■ Extracted entries:

╔══

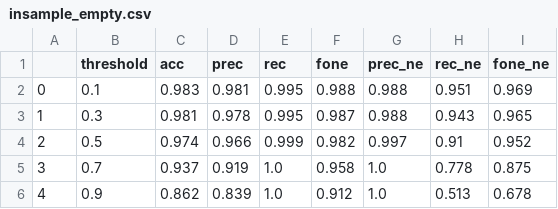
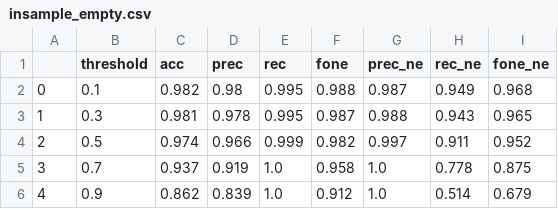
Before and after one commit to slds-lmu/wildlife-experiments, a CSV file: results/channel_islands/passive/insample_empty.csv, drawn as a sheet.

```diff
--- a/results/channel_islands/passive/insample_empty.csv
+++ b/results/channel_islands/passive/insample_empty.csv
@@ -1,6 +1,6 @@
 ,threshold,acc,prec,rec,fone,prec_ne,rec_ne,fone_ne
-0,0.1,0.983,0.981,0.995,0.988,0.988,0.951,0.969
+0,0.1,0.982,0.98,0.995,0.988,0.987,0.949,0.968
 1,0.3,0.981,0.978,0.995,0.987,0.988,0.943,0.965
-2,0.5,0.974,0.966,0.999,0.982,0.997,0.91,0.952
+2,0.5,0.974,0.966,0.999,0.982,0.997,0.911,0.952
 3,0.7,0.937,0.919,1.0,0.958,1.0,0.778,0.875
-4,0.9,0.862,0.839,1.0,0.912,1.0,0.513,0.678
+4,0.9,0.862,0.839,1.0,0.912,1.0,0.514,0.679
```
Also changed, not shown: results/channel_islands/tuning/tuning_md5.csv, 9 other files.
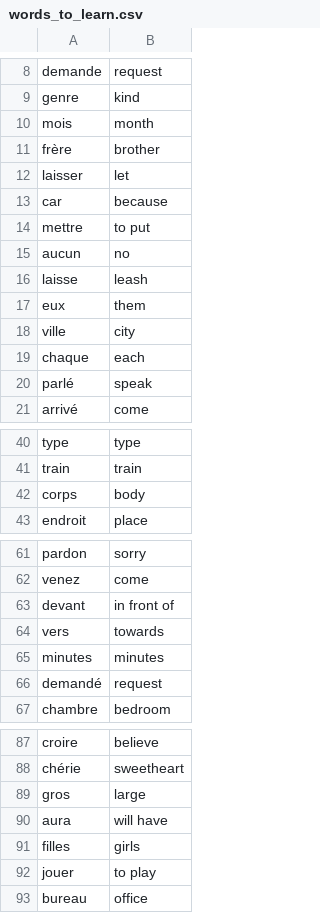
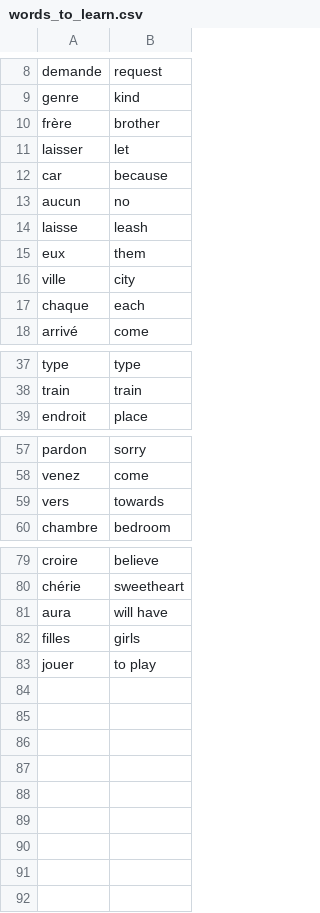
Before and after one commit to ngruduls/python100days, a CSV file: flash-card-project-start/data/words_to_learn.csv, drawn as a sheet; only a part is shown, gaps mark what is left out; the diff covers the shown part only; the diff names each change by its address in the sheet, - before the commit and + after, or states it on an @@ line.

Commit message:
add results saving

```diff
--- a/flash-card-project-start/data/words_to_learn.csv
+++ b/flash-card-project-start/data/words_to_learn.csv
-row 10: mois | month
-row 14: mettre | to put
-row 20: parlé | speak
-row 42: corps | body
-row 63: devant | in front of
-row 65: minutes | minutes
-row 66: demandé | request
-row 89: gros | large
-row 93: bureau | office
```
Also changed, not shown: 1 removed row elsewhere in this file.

╚══

■ Work instruction: In how many lines of the data does the word "results" appear? Respond with the number and nothing more.

■ Response to this exercise: 5